Top-seeded John Isner wins 3rd Hall of Fame title

AP Photo
Leave a comment

NEWPORT, R.I. — Top-seeded John Isner beat Australian qualifier Matthew Ebden 6-3, 7-6 (4) on Sunday for his third Hall of Fame Open title.

The hard-serving American also won the grass-court event in 2011 and 2012. He has 11th career titles, all at the ATP World Tour 250 level.

“It’s hard to win a tournament,” Isner said. “It’s no small feat to come out here and be the last man standing. I’m very happy about that.

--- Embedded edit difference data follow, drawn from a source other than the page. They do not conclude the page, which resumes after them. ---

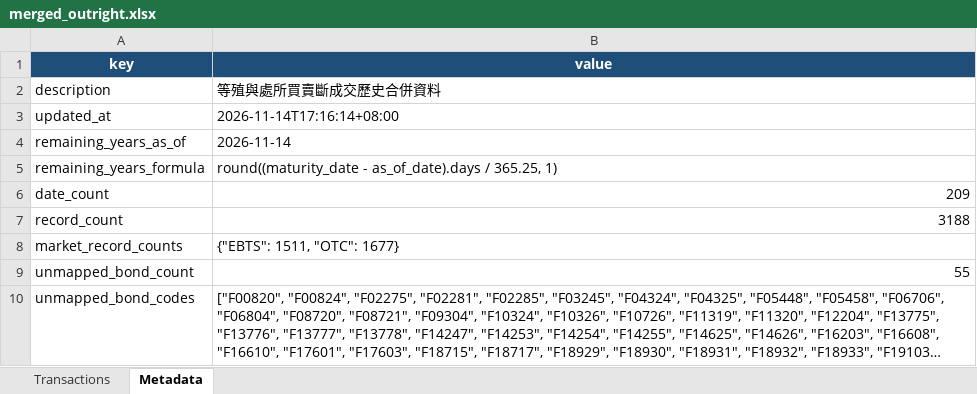
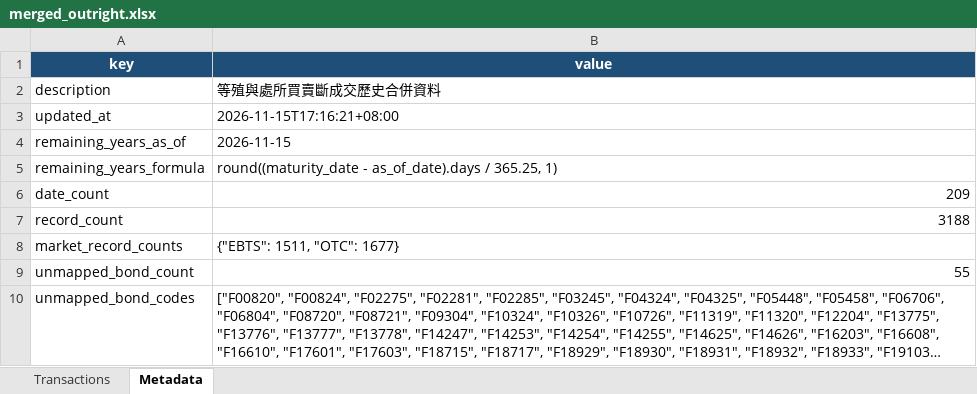
Before and after one commit to bruce851117/tw-bond, an Excel workbook: data/merged_outright.xlsx, sheet Metadata, drawn as a sheet; long unchanged cells end in …; values as stored, in another font and other column widths than the file's, no borders; the diff names each change by its address in the sheet, - before the commit and + after, or states it on an @@ line.

```diff
--- a/data/merged_outright.xlsx (sheet Metadata)
+++ b/data/merged_outright.xlsx (sheet Metadata)
-B3 (value): 2026-11-14T17:16:14+08:00
+B3 (value): 2026-11-15T17:16:21+08:00
-B4 (value): 2026-11-14
+B4 (value): 2026-11-15
```
Also changed, not shown: sheet Transactions, 2 other files.
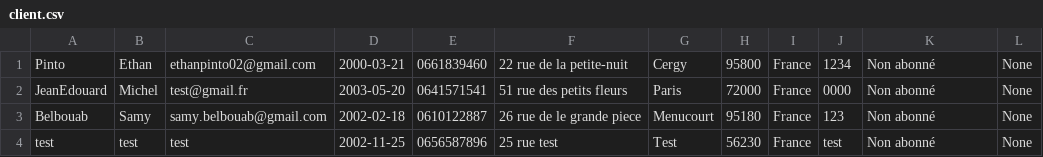
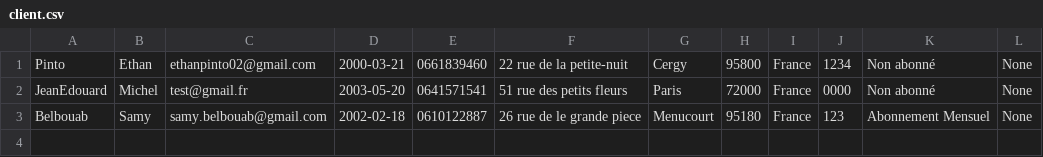
Before and after one commit to Ymasuu/LeNil, a CSV file: database/client.csv, drawn as a sheet.

```diff
--- a/database/client.csv
+++ b/database/client.csv
@@ -2,3 +2,2 @@ Pinto,Ethan,ethanpinto02@gmail.com,2000-03-21,0661839460,22 rue de la petite-nui
 JeanEdouard,Michel,test@gmail.fr,2003-05-20,0641571541,51 rue des petits fleurs,Paris,72000,France,0000,Non abonné,None
-Belbouab,Samy,samy.belbouab@gmail.com,2002-02-18,0610122887,26 rue de le grande piece,Menucourt,95180,France,123,Non abonné,None
-test,test,test,2002-11-25,0656587896,25 rue test,Test,56230,France,test,Non abonné,None
+Belbouab,Samy,samy.belbouab@gmail.com,2002-02-18,0610122887,26 rue de le grande piece,Menucourt,95180,France,123,Abonnement Mensuel,None
```
Also changed, not shown: 1 other file.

It’s been two years since I won a tournament, so I had that weighing on my mind.”

Isner became the second player to win an ATP title without facing a break point since records began in 1991. Tommy Haas also accomplished the feat in Memphis, Tennessee, in 2007.

“I’m very happy with how I played all week,” Isner said. “It was a perfect week and I couldn’t ask for anything better.”

Ebden was playing his first tour-level final.

“It’s a lot of reward for a lot of hard work, a lot of years of sacrifice,” Ebden said. “It’s disappointing, but at the same time I have to be happy with my week.”

Roddick, Clijsters among Tennis Hall of Fame inductees

AP Images
Leave a comment

NEWPORT, R.I. — Andy Roddick says jokingly he can now keep Roger Federer from a unanimous selection for the International Tennis Hall of Fame.

As a new inductee, Roddick gets to vote on future candidates. He jested ahead of his enshrinement on Saturday that he’ll use it to get back at Federer, who stood in his way during at least four Grand Slam finals.

Roddick joins inductees Kim Clijsters, six-time Paralympic medalist Monique Kalkman and journalist and historian Steve Flink. Tennis instructor and innovator Vic Braden was to be inducted posthumously.

Roddick won one Grand Slam and lost to Federer in the finals four times. He says he doesn’t ask himself what would have happened if he hadn’t come along at the same time of perhaps the greatest player.

He says the first text he got when he woke up Saturday was from Federer. Says Roddick: “He makes it extremely hard not to like him as a person.”